In other words this well is named as "King Matthias' Well". The sculptures symbolize the action of King Matthias' hunting. It is very popular place to take photos and to watch into another nice panorama of Buda district.
The King is accompanied by the legendary Ilonka and a falconer.
Castle of Buda (or differently named Palace of Buda) stands on the oldest part of Budapest - Buda district. The fortress here was built in 1255.
After centuries of reconstruction now castle have a look of 15th-16th centuries. Mostly all the castle is a National Gallery now, housing the sculpture and pictures of 19-20th centuries.
The southern part of the Buda hill is the site where the Royal castle was built. Basically nothing is left of the medieval castle, built by the Kings from the Anjou dynasty in the 14th century. A few relics of the later castle are preserved and on display in the basement of the present-day building (in the Historic museum). The magnificent Renaissance palace was destroyed in the Turkish wars, the Baroque palace was enlarged and re-designed in the 19th century but severely damaged in WWII. From 1950 on it was reconstructed - more functionally than authentically. The ugly windows are an insult for the eyes e.g.
Anyway, nowadays the complex is home for the Hungarian National Gallery, a stunning collection of Hungarian works of art from medieval to contemporary, the Szechenyi National Library and the Budapest Historic Museum. I didn't have time for one of those so just wandered around on the grounds, admired the views of the city and the few preserved original pieces: The neo-Baroque staircase at the northern entrance to the garden terrace, the monument of Prince Eugen von Savoyen, the beautiful Matthias fountain from 1904, the originally preserved fortifications on the southern side of the hill - where I left the castle grounds through Ferdinand gate and walked down to the Danube bank.
Situated on the southern tip of Castle Hill, the first royal residence was built by Bela IV between 1247-1265 following the Mongol Invasion, and many enlargements and renovations took place throughout the Medieval period. During it's history it has been through earthquake, fire, siege and world war - it was neglected and used as barracks and stables during the Ottoman occupation; destroyed by seige in 1686; demolished in 1715 and rebuilt as a Baroque palace, although some medieval portions survived; laid seige to again in 1849 and was burnt out; and rebuilt again in the 19th century only to be once more reduced to ruins during the seige of Budapest 1944-45, and gutted during the Communist regime of the 1950s. It was finally rebuilt and restored between the 1960s-80s.

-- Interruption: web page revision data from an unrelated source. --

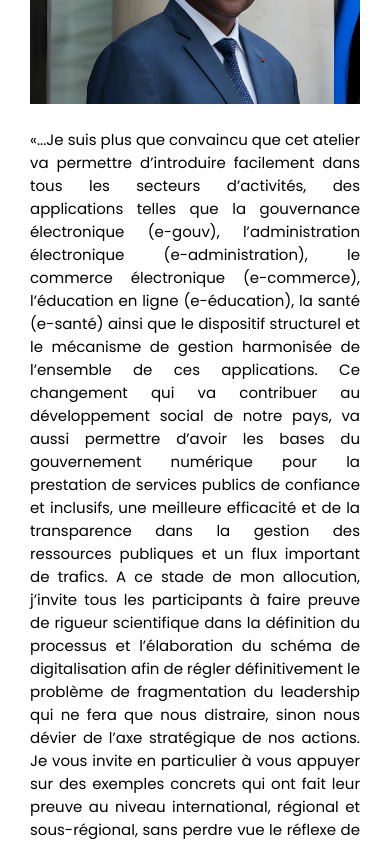
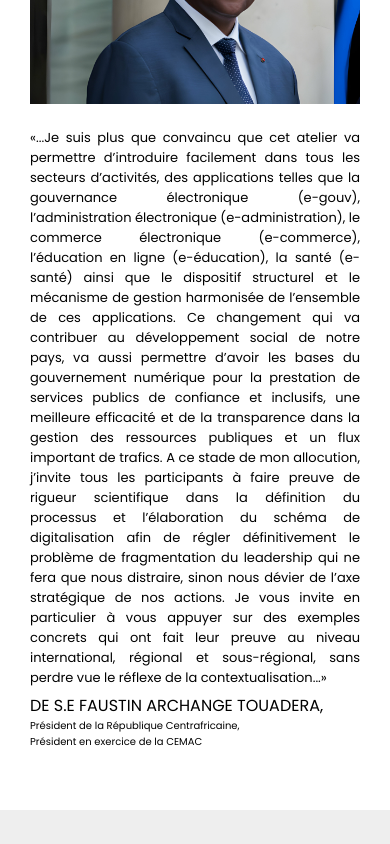
Before and after one commit to Pagnol237/siteweb-cades, a Next.js app: page / in a window 390 px wide. Shown: the part 1020-1864 px from the top of the page. Built offline with nearby package versions, Linux system fonts and the light colour scheme.

Commit message:
somme text update
i have update somme text to test my code size

```diff
--- a/src/style/PresidentBlock.module.scss
+++ b/src/style/PresidentBlock.module.scss
@@ -45,7 +45,7 @@
     }
     .text{
         width: 100%;
-        font-size: 15px;
+        font-size: 13px;
     }
     #mainUa{
         padding:60px 30px 60Px 30px;
@@ -54,7 +54,7 @@
     }
     .poste{
         font-family: var(--font-poppins);
-        font-size: 20px;
+        font-size: 16px;
         margin-top: 5px;
     }
 }
--- a/src/style/activité.module.scss
+++ b/src/style/activité.module.scss
@@ -64,9 +64,9 @@
         -webkit-text-stroke: 1px $orangeColor;
     }
     .text{
-        font-size: 17px;
+        font-size: 13px;
     }
     .activityTitle{
-        font-size: 20px;
+        font-size: 16px;
     }
 }
```
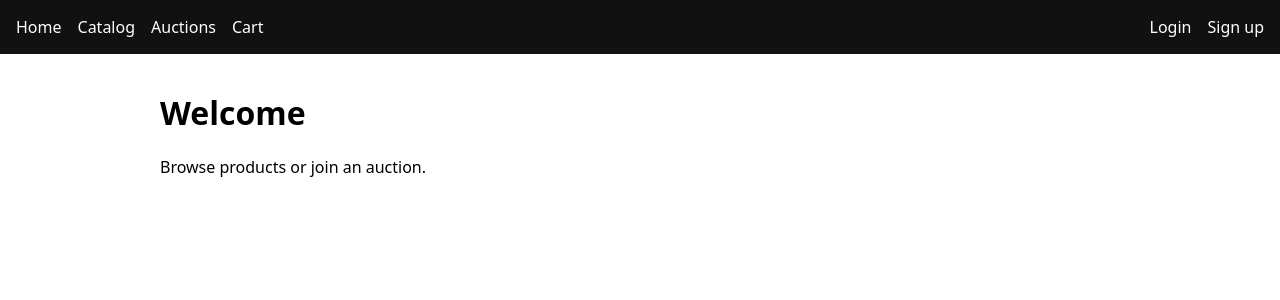
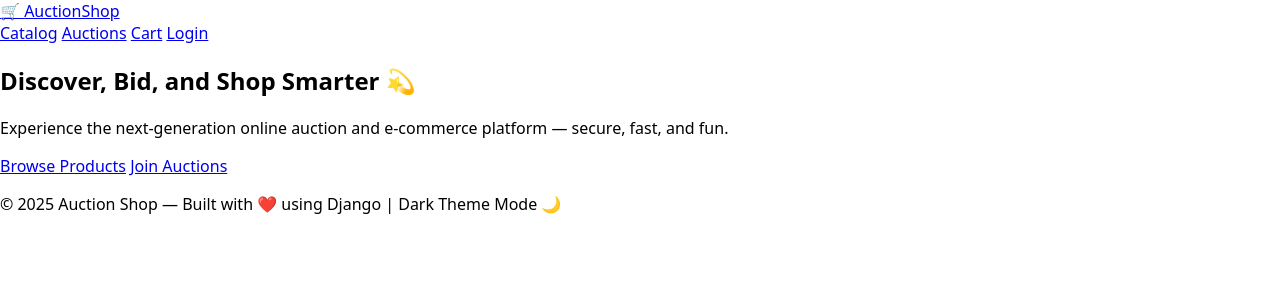
Before and after one commit to Dinath2002/auction_shop, a Django app: page / in a window 1280 px wide. Shown: the top 300 px of the page. Run offline with Django 5.2, Linux system fonts and the light colour scheme.

Commit message:
Update base template layout and dark theme styling

```diff
--- a/core/templates/core/base.html
+++ b/core/templates/core/base.html
@@ -1,32 +1,46 @@
-<!doctype html>
+{% load static %}
+<!DOCTYPE html>
 <html lang="en">
 <head>
-  <meta charset="utf-8">
-  <meta name="viewport" content="width=device-width, initial-scale=1">
-  <title>Shop & Auctions</title>
-  <link rel="stylesheet" href="/static/css/styles.css">
+    <meta charset="UTF-8">
+    <meta name="viewport" content="width=device-width, initial-scale=1.0">
+    <title>{% block title %}Shop & Auctions{% endblock %}</title>
+    <link rel="stylesheet" href="{% static 'css/styles.css' %}">
 </head>
 <body>
-  <nav class="nav">
-    <a href="/">Home</a>
+    <nav class="navbar">
+        <div class="logo">
+            <a href="/">🛒 <span>AuctionShop</span></a>
+        </div>
+        <div class="links">
             <a href="/catalog/">Catalog</a>
             <a href="/auctions/">Auctions</a>
             <a href="/cart/">Cart</a>
-    <span class="spacer"></span>
             {% if user.is_authenticated %}
-      <span>Hello, {{ user.username }}</span>
-      <a href="/accounts/logout/">Logout</a>
+                <a href="/accounts/logout/" class="btn btn-logout">Logout</a>
             {% else %}
-      <a href="/accounts/login/">Login</a>
-      <a href="/accounts/signup/">Sign up</a>
+                <a href="/accounts/login/" class="btn btn-login">Login</a>
             {% endif %}
+        </div>
     </nav>
 
-  <main class="container">
-    {% block content %}
-    <h1>Welcome</h1>
-    <p>Browse products or join an auction.</p>
-    {% endblock %}
+    <section class="hero">
+        <div class="hero-content">
+            <h1>Discover, Bid, and Shop Smarter 💫</h1>
+            <p>Experience the next-generation online auction and e-commerce platform — secure, fast, and fun.</p>
+            <div class="hero-buttons">
+                <a href="/catalog/" class="btn">Browse Products</a>
+                <a href="/auctions/" class="btn btn-outline">Join Auctions</a>
+            </div>
+        </div>
+    </section>
+
+    <main>
+        {% block content %}{% endblock %}
     </main>
+
+    <footer>
+        <p>© 2025 Auction Shop — Built with ❤️ using Django | Dark Theme Mode 🌙</p>
+    </footer>
 </body>
 </html>
```
Lines whose indentation alone changed are shown as unchanged.
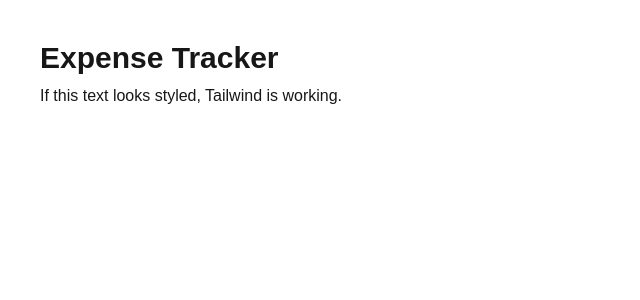
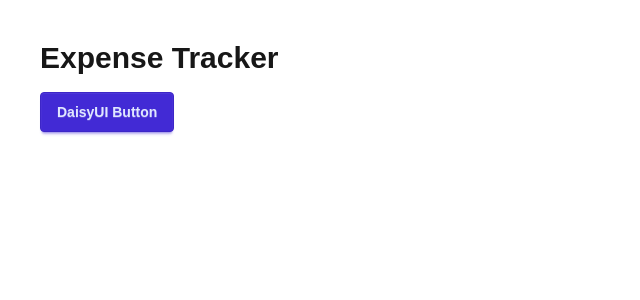
Before and after one commit to chevsofficial/expense-tracker, a Next.js app: page / in a window 1280 px wide. Shown: the top 300 px of the page, without its empty margins (0-640 px from the left). Built offline with nearby package versions, Linux system fonts and the light colour scheme.

Commit message:
chore: initial scaffold

```diff
--- a/app/globals.css
+++ b/app/globals.css
@@ -1,4 +1,6 @@
+@config "../tailwind.config.ts";
 @import "tailwindcss";
+@plugin "daisyui";
 
 :root {
   --background: #ffffff;
--- a/app/page.tsx
+++ b/app/page.tsx
@@ -1,8 +1,8 @@
 export default function Home() {
   return (
-    <main className="p-10">
+    <main className="p-10 space-y-4">
       <h1 className="text-3xl font-bold">Expense Tracker</h1>
-      <p className="mt-2">If this text looks styled, Tailwind is working.</p>
+      <button className="btn btn-primary">DaisyUI Button</button>
     </main>
   );
 }
--- /dev/null
+++ b/src/types/daisyui.d.ts
@@ -0,0 +1 @@
+declare module "daisyui";
--- a/tailwind.config.ts
+++ b/tailwind.config.ts
@@ -5,8 +5,4 @@ export default {
     "./app/**/*.{js,ts,jsx,tsx,mdx}",
     "./components/**/*.{js,ts,jsx,tsx,mdx}",
   ],
-  theme: {
-    extend: {},
-  },
-  plugins: [],
 } satisfies Config;
```
Also changed, not shown: package.json (+8 -2 lines), 1 other file (tests, documents, lock files or other folders).
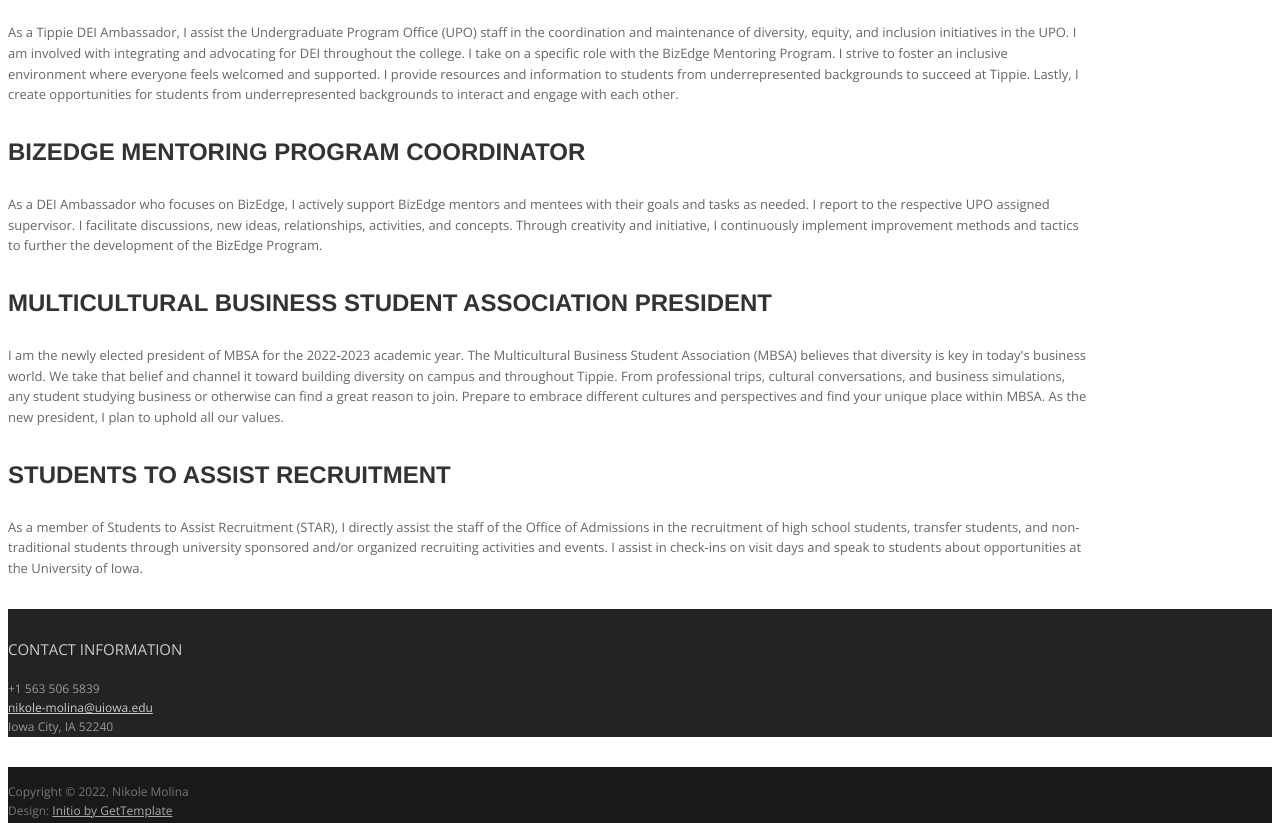
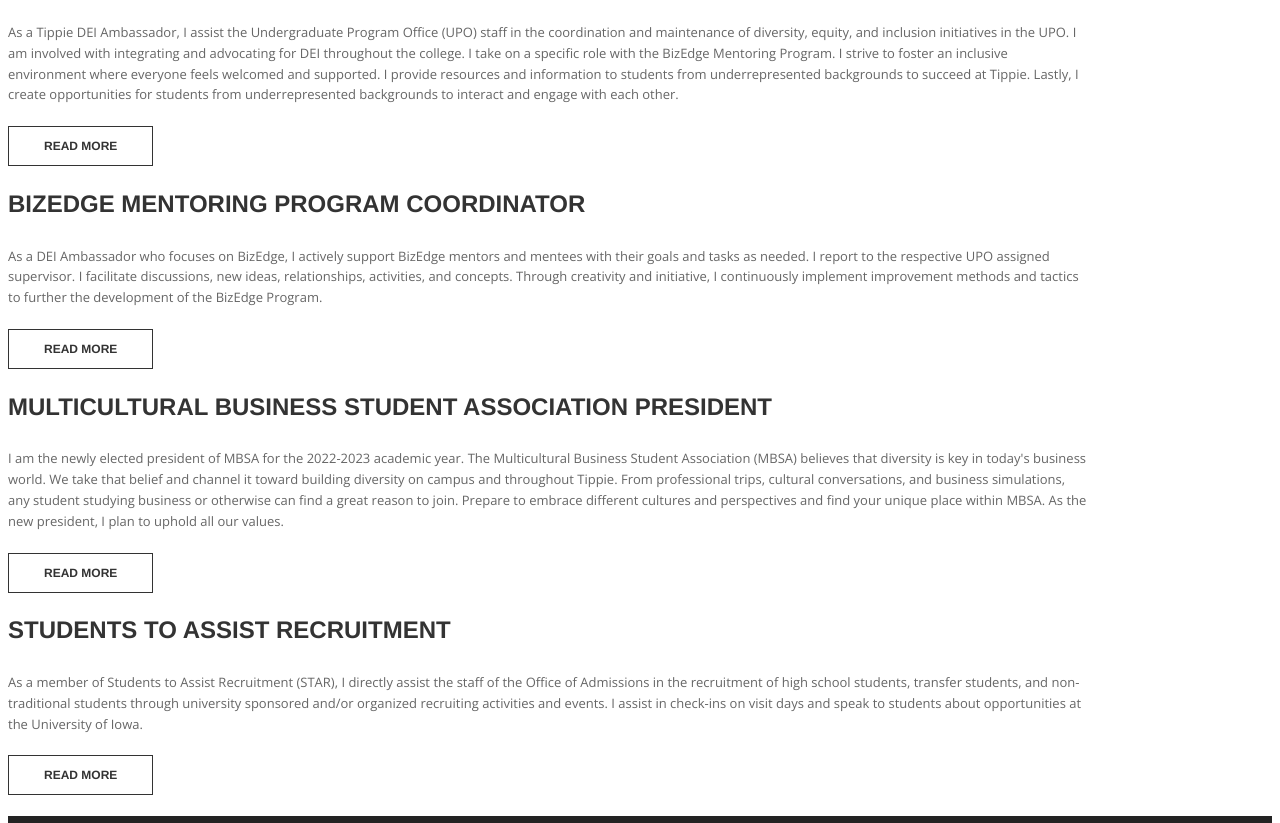
Before and after one commit to NikoleMolina/MolinaPortfolio, a plain HTML site: page index.html in a window 1280 px wide. Shown: the part 1171-1994 px from the top of the page. Drawn offline with nearby package versions, Linux system fonts and the light colour scheme; some icons are missing; a web font is replaced by a local one.

Commit message:
added links

```diff
--- a/index.html
+++ b/index.html
@@ -72,21 +72,22 @@
 				<div class="col-sm-6 col-md-3">
 					<h3 class="text-center">Diversity, Equity, and Inclusion Ambassador</h3>
 					<p>As a Tippie DEI Ambassador, I assist the Undergraduate Program Office (UPO) staff in the coordination and maintenance of diversity, equity, and inclusion initiatives in the UPO. I am involved with integrating and advocating for DEI throughout the college. I take on a specific role with the BizEdge Mentoring Program. I strive to foster an inclusive environment where everyone feels welcomed and supported. I provide resources and information to students from underrepresented backgrounds to succeed at Tippie. Lastly, I create opportunities for students from underrepresented backgrounds to interact and engage with each other.</p>
-
+					<p class="text-center"><a href="https://tippie.uiowa.edu/about-tippie/diversity-equity-and-inclusion/dei-ambassadors" class="btn btn-action">Read more</a></p>
 				</div>
 				<div class="col-sm-6 col-md-3">
 					<h3 class="text-center">BizEdge Mentoring Program Coordinator</h3>
 					<p>As a DEI Ambassador who focuses on BizEdge, I actively support BizEdge mentors and mentees with their goals and tasks as needed. I report to the respective UPO assigned supervisor. I facilitate discussions, new ideas, relationships, activities, and concepts. Through creativity and initiative, I continuously implement improvement methods and tactics to further the development of the BizEdge Program.</p>
-
+					<p class="text-center"><a href="https://tippie.uiowa.edu/future-undergraduates/beyond-classroom/bizedge" class="btn btn-action">Read more</a></p>
 				</div>
 				<div class="col-sm-6 col-md-3">
 					<h3 class="text-center">Multicultural Business Student Association President</h3>
 					<p>I am the newly elected president of MBSA for the 2022-2023 academic year. The Multicultural Business Student Association (MBSA) believes that diversity is key in today's business world. We take that belief and channel it toward building diversity on campus and throughout Tippie. From professional trips, cultural conversations, and business simulations, any student studying business or otherwise can find a great reason to join. Prepare to embrace different cultures and perspectives and find your unique place within MBSA. As the new president, I plan to uphold all our values.</p>
-
+					<p class="text-center"><a href="https://tippie.uiowa.edu/student-organizations/multicultural-business-student-association" class="btn btn-action">Read more</a></p>
 				</div>
 				<div class="col-sm-6 col-md-3">
 					<h3 class="text-center">Students to Assist Recruitment</h3>
 					<p>As a member of Students to Assist Recruitment (STAR), I directly assist the staff of the Office of Admissions in the recruitment of high school students, transfer students, and non-traditional students through university sponsored and/or organized recruiting activities and events. I assist in check-ins on visit days and speak to students about opportunities at the University of Iowa.</p>
+					<p class="text-center"><a href="https://star.org.uiowa.edu" class="btn btn-action">Read more</a></p>
 				</div>
 			</div>
 		</div> <!-- / section -->
```
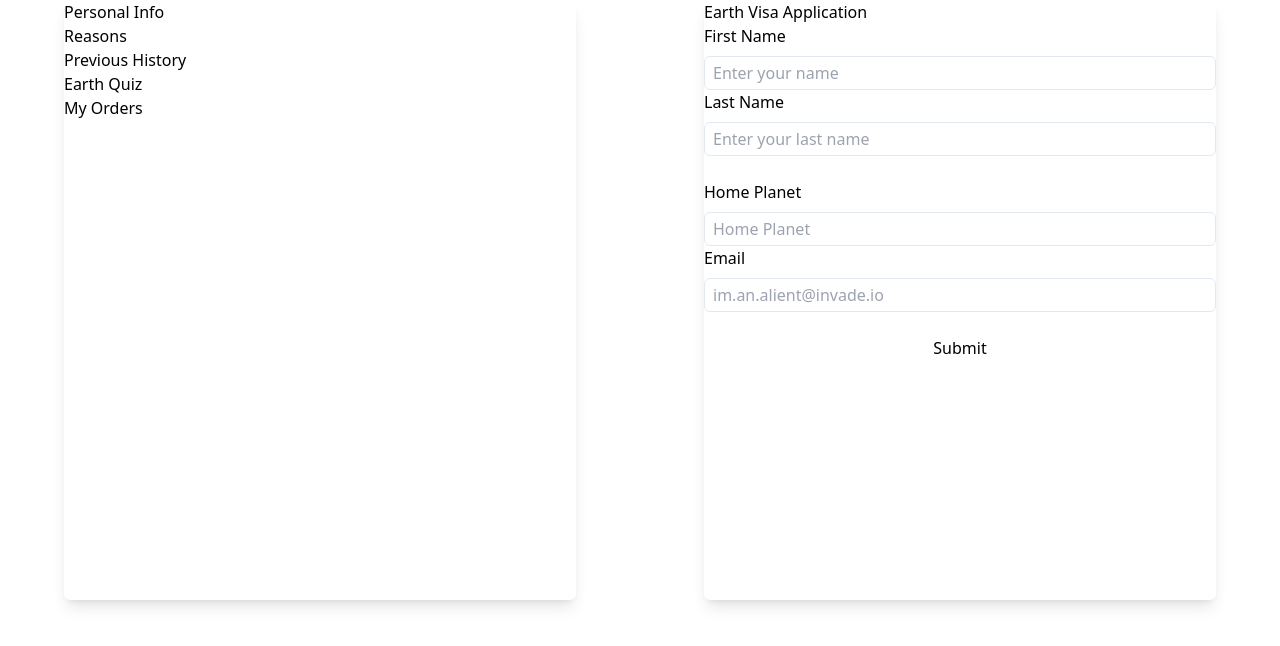
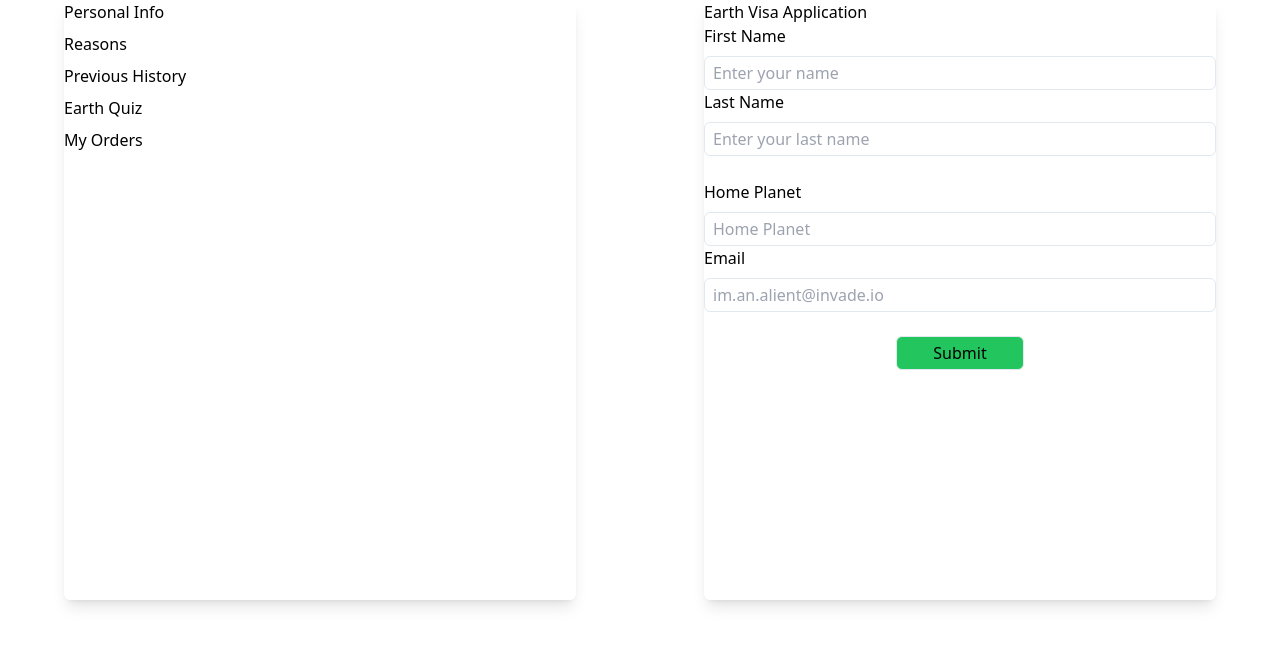
Before and after one commit to JoshBurkeDaemon/astro-id, a Next.js app in the folder astro-id-frontend/: page /form in a window 1280 px wide. Shown: the top 646 px of the page. Built offline with nearby package versions, Linux system fonts and the light colour scheme.

Commit message:
flex added to form nav

```diff
--- a/astro-id-frontend/src/pages/form/index.js
+++ b/astro-id-frontend/src/pages/form/index.js
@@ -14,7 +14,7 @@ const Form = () => {
     return (
         <div id="form-page" className="w-full h-screen flex justify-around">
             <aside id="form-nav" className="shadow-lg h-3/4 w-2/5 rounded-md">
-                <ul>
+                <ul className="flex flex-col gap-y-2">
                     <li>Personal Info</li>
                     <li>Reasons</li>
                     <li>Previous History</li>
@@ -34,7 +34,7 @@ const Form = () => {
                         <FormTextInput id="home-planet" type="text" label="Home Planet" placeholder="Home Planet"/>
                         <FormTextInput id="email" type="email" label="Email" placeholder="im.an.alient@invade.io"/>
                     </div>
-                    <button type="submit">Submit</button>
+                    <button type="submit" className="px-2 py-1 border-slate-200 border-solid border rounded-md w-1/4 self-center bg-green-500">Submit</button>
                 </form>
             </div>
         </div>
```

The castle now contains two museums - Budapest History Museum including the Medieval Royal Palace, and the Hungarian National Gallery.
After crossing the Chain Bridge, there is a funicular to climb the hill to the castle
Yes I know, there are a lot of stairs to climb, but that is what enables you to get excellent views from the terrases over the gardens.
The original Castle was built in the 13th Century. In the 14th Century it was enlarged and later in the time of King Matthias it was transformed into a Palace.
The Turks controlled Buda for 150 years , after their departure the castle area was rebuilt into a Baroque Palace.
The three museums that are today housed here, are, Hungarian National Gallery, Budapest History Museum and the Museum of Contemporary Art.